If you want sublimation done on the shirt note that only certain fabrics work with sublimation. Also know that not all fabric work for t-shirt printing. The reason for this is: Some fabrics will not handle the heat. You can’t use a fabric that will melt.
Yes, we can supply the t-shirts. Our t-shirts are of a very high quality. It is specially made for t-shirt printing and will be able to handle the heat from the press.
No, unfortunately not. The artwork has to be of a high quality jpg, eps or png. However if you don’t have any of this and just the low resolution picture, our team of graphic designers can re-design the artwork for you. We will also give you a high resolution jpg, eps and png for the next time you want to print the artwork. There is a catch! We can’t do this for free – as sometimes the artwork that is sent through takes up a lot of time to recreate. We do ask a fee to re-design artwork. The only time you get the artwork for free is if you order 30 t-shirts or more.
No, unfortunately not. Anything under the amount of R1500 you have to pay the grand total before we start production. Anything above R1500 you have to pay 50% deposit before we start production. This is to ensure that we leave enough time and enough resources for your t-shirts.
No, we do not have a card machine. We only accept eft payments or cash. No other form of payment will be accepted.
No, we are only open on request.

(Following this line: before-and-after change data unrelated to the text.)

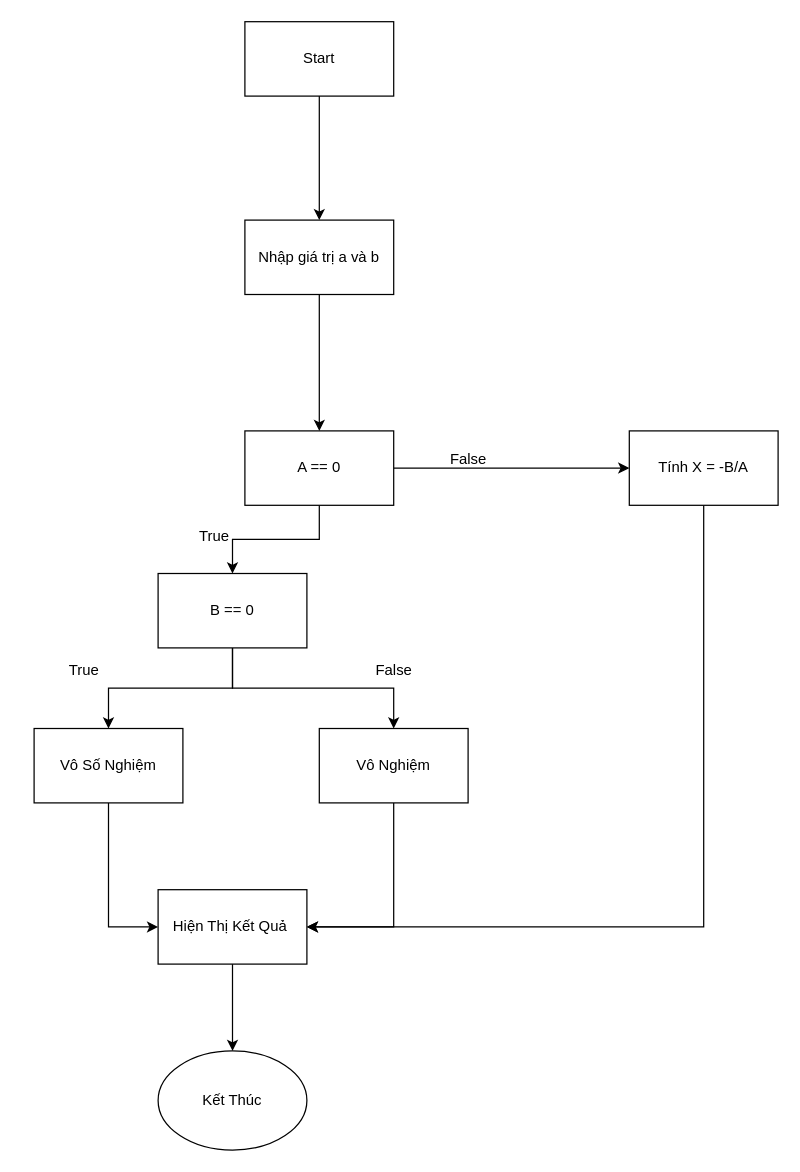
phamcongthanhvn2k6/draw.io keeps this draw.io diagram as phuongtrinhbacnhat.drawio. Above is the earlier version. Source tidied: cells renumbered, new cells numbered last; positions are measured from the earlier drawing's top-left corner, leaving out a move shared by most shapes. Both pictures are drawn from the tidied source at 124%, with x=0, y=0 at pixel (33, 21).
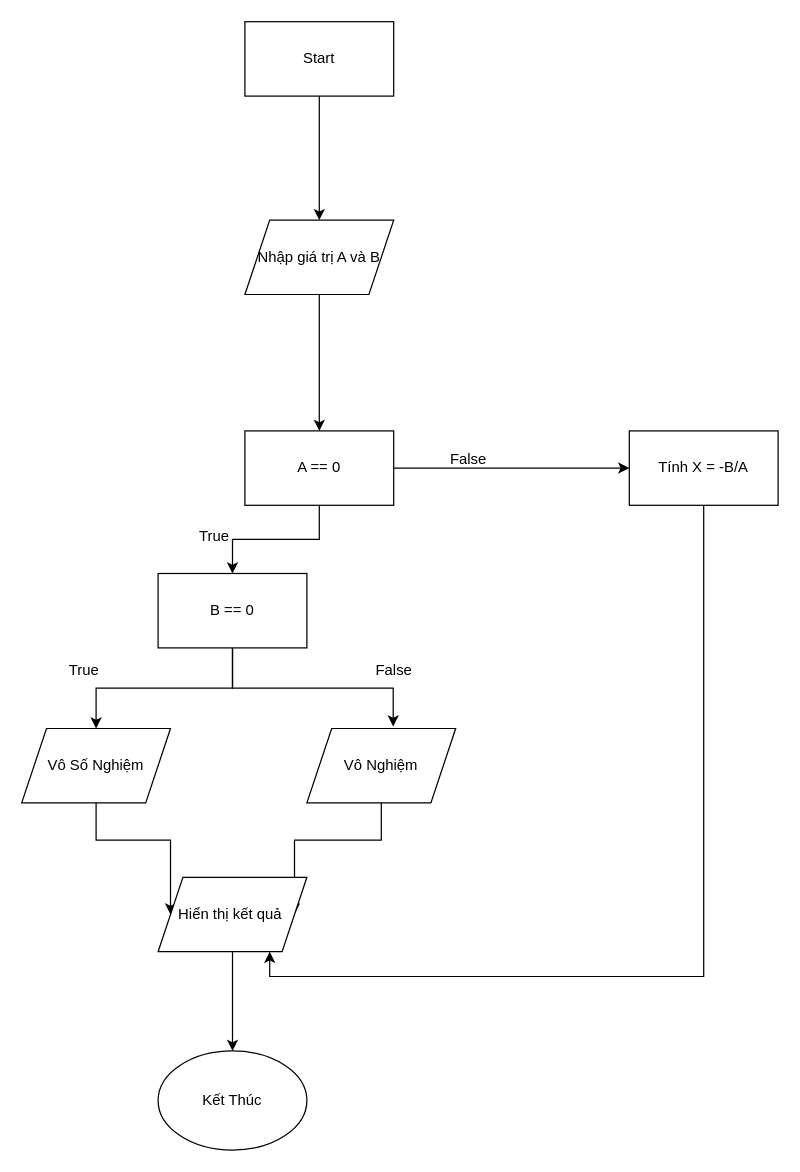
After the change.

Commit message:
Cập nhật phuongtrinhbacnhat.drawio

Unchanged cells that the change refers to:
```xml
<mxCell id="3" value="Start" style="rounded=0;whiteSpace=wrap;html=1;" parent="1" vertex="1">
  <mxGeometry x="170" width="120" height="60" as="geometry" />
</mxCell>
<mxCell id="8" value="A == 0" style="rounded=0;whiteSpace=wrap;html=1;" parent="1" vertex="1">
  <mxGeometry x="170" y="330" width="120" height="60" as="geometry" />
</mxCell>
<mxCell id="11" value="B == 0" style="rounded=0;whiteSpace=wrap;html=1;" parent="1" vertex="1">
  <mxGeometry x="100" y="445" width="120" height="60" as="geometry" />
</mxCell>
<mxCell id="18" value="Kết Thúc" style="ellipse;whiteSpace=wrap;html=1;" parent="1" vertex="1">
  <mxGeometry x="100" y="830" width="120" height="80" as="geometry" />
</mxCell>
<mxCell id="23" value="Tính X = -B/A" style="rounded=0;whiteSpace=wrap;html=1;" parent="1" vertex="1">
  <mxGeometry x="480" y="330" width="120" height="60" as="geometry" />
</mxCell>
```

Change to the diagram source:
```diff
@@
-    <mxCell id="2" style="edgeStyle=orthogonalEdgeStyle;rounded=0;jettySize=auto;html=1;exitX=0.5;exitY=1;exitDx=0;exitDy=0;entryX=0.5;entryY=0;entryDx=0;entryDy=0;" parent="1" edge="1" source="3" target="5">
+    <mxCell id="2" style="edgeStyle=orthogonalEdgeStyle;rounded=0;jettySize=auto;html=1;exitX=0.5;exitY=1;exitDx=0;exitDy=0;entryX=0.5;entryY=0;entryDx=0;entryDy=0;" parent="1" edge="1" source="3" target="26">
       <mxGeometry relative="1" as="geometry" />
     </mxCell>
@@
-    <mxCell id="4" style="edgeStyle=orthogonalEdgeStyle;rounded=0;jettySize=auto;html=1;" parent="1" edge="1" source="5" target="8">
+    <mxCell id="4" style="edgeStyle=orthogonalEdgeStyle;rounded=0;jettySize=auto;html=1;exitX=0.5;exitY=1;exitDx=0;exitDy=0;" parent="1" edge="1" source="26" target="8">
       <mxGeometry relative="1" as="geometry" />
     </mxCell>
-    <mxCell id="5" value="Nhập giá trị a và b" style="rounded=0;whiteSpace=wrap;html=1;" parent="1" vertex="1">
-      <mxGeometry x="170" y="160" width="120" height="60" as="geometry" />
-    </mxCell>
@@
-    <mxCell id="10" style="edgeStyle=orthogonalEdgeStyle;rounded=0;jettySize=auto;html=1;exitX=0.5;exitY=1;exitDx=0;exitDy=0;entryX=0.5;entryY=0;entryDx=0;entryDy=0;" parent="1" edge="1" source="11" target="15">
+    <mxCell id="10" style="edgeStyle=orthogonalEdgeStyle;rounded=0;jettySize=auto;html=1;exitX=0.5;exitY=1;exitDx=0;exitDy=0;entryX=0.58;entryY=-0.027;entryDx=0;entryDy=0;entryPerimeter=0;" parent="1" edge="1" source="11" target="15">
       <mxGeometry relative="1" as="geometry" />
     </mxCell>
@@
-    <mxCell id="12" style="edgeStyle=orthogonalEdgeStyle;rounded=0;jettySize=auto;html=1;exitX=0.5;exitY=1;exitDx=0;exitDy=0;entryX=0;entryY=0.5;entryDx=0;entryDy=0;" parent="1" edge="1" source="13" target="17">
+    <mxCell id="12" style="edgeStyle=orthogonalEdgeStyle;rounded=0;jettySize=auto;html=1;exitX=0.5;exitY=1;exitDx=0;exitDy=0;entryX=0;entryY=0.5;entryDx=0;entryDy=0;" parent="1" edge="1" source="13" target="27">
       <mxGeometry relative="1" as="geometry" />
     </mxCell>
-    <mxCell id="13" value="Vô Số Nghiệm" style="rounded=0;whiteSpace=wrap;html=1;" parent="1" vertex="1">
-      <mxGeometry y="570" width="120" height="60" as="geometry" />
-    </mxCell>
-    <mxCell id="14" style="edgeStyle=orthogonalEdgeStyle;rounded=0;jettySize=auto;html=1;exitX=0.5;exitY=1;exitDx=0;exitDy=0;entryX=1;entryY=0.5;entryDx=0;entryDy=0;" parent="1" edge="1" source="15" target="17">
+    <mxCell id="14" style="edgeStyle=orthogonalEdgeStyle;rounded=0;jettySize=auto;html=1;exitX=0.5;exitY=1;exitDx=0;exitDy=0;entryX=1;entryY=0.5;entryDx=0;entryDy=0;" parent="1" edge="1" source="15" target="27">
       <mxGeometry relative="1" as="geometry" />
     </mxCell>
-    <mxCell id="15" value="Vô Nghiệm" style="rounded=0;whiteSpace=wrap;html=1;" parent="1" vertex="1">
-      <mxGeometry x="230" y="570" width="120" height="60" as="geometry" />
-    </mxCell>
-    <mxCell id="16" style="edgeStyle=orthogonalEdgeStyle;rounded=0;jettySize=auto;html=1;exitX=0.5;exitY=1;exitDx=0;exitDy=0;entryX=0.5;entryY=0;entryDx=0;entryDy=0;" parent="1" edge="1" source="17" target="18">
+    <mxCell id="16" style="edgeStyle=orthogonalEdgeStyle;rounded=0;jettySize=auto;html=1;exitX=0.5;exitY=1;exitDx=0;exitDy=0;entryX=0.5;entryY=0;entryDx=0;entryDy=0;" parent="1" edge="1" source="27" target="18">
       <mxGeometry relative="1" as="geometry" />
     </mxCell>
-    <mxCell id="17" value="Hiện Thị Kết Quả&amp;nbsp;" style="rounded=0;whiteSpace=wrap;html=1;" parent="1" vertex="1">
-      <mxGeometry x="100" y="700" width="120" height="60" as="geometry" />
-    </mxCell>
@@
-    <mxCell id="22" style="edgeStyle=orthogonalEdgeStyle;rounded=0;jettySize=auto;html=1;exitX=0.5;exitY=1;exitDx=0;exitDy=0;entryX=1;entryY=0.5;entryDx=0;entryDy=0;" parent="1" edge="1" source="23" target="17">
+    <mxCell id="22" style="edgeStyle=orthogonalEdgeStyle;rounded=0;orthogonalLoop=1;jettySize=auto;html=1;exitX=1;exitY=0.5;exitDx=0;exitDy=0;entryX=1;entryY=0.5;entryDx=0;entryDy=0;" parent="1" edge="1" source="27" target="27">
       <mxGeometry relative="1" as="geometry" />
     </mxCell>
+    <mxCell id="25" style="edgeStyle=orthogonalEdgeStyle;rounded=0;jettySize=auto;html=1;exitX=0.5;exitY=1;exitDx=0;exitDy=0;entryX=0.75;entryY=1;entryDx=0;entryDy=0;" parent="1" edge="1" source="23" target="27">
+      <mxGeometry relative="1" as="geometry" />
+    </mxCell>
@@
+    <mxCell id="26" value="Nhập giá trị A và B" style="shape=parallelogram;perimeter=parallelogramPerimeter;whiteSpace=wrap;html=1;fixedSize=1;" parent="1" vertex="1">
+      <mxGeometry x="170" y="160" width="120" height="60" as="geometry" />
+    </mxCell>
+    <mxCell id="13" value="Vô Số Nghiệm" style="shape=parallelogram;perimeter=parallelogramPerimeter;whiteSpace=wrap;html=1;fixedSize=1;" parent="1" vertex="1">
+      <mxGeometry x="-10" y="570" width="120" height="60" as="geometry" />
+    </mxCell>
+    <mxCell id="15" value="Vô Nghiệm" style="shape=parallelogram;perimeter=parallelogramPerimeter;whiteSpace=wrap;html=1;fixedSize=1;" parent="1" vertex="1">
+      <mxGeometry x="220" y="570" width="120" height="60" as="geometry" />
+    </mxCell>
+    <mxCell id="27" value="Hiển thị kết quả&amp;nbsp;" style="shape=parallelogram;perimeter=parallelogramPerimeter;whiteSpace=wrap;html=1;fixedSize=1;" parent="1" vertex="1">
+      <mxGeometry x="100" y="690" width="120" height="60" as="geometry" />
+    </mxCell>
```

Mon – Fri : 09:00 am – 17:00 pm (We do ask that if you like to come and visit our premises that you make an appointment before you come. We don’t take walk-in clients because of security purposes)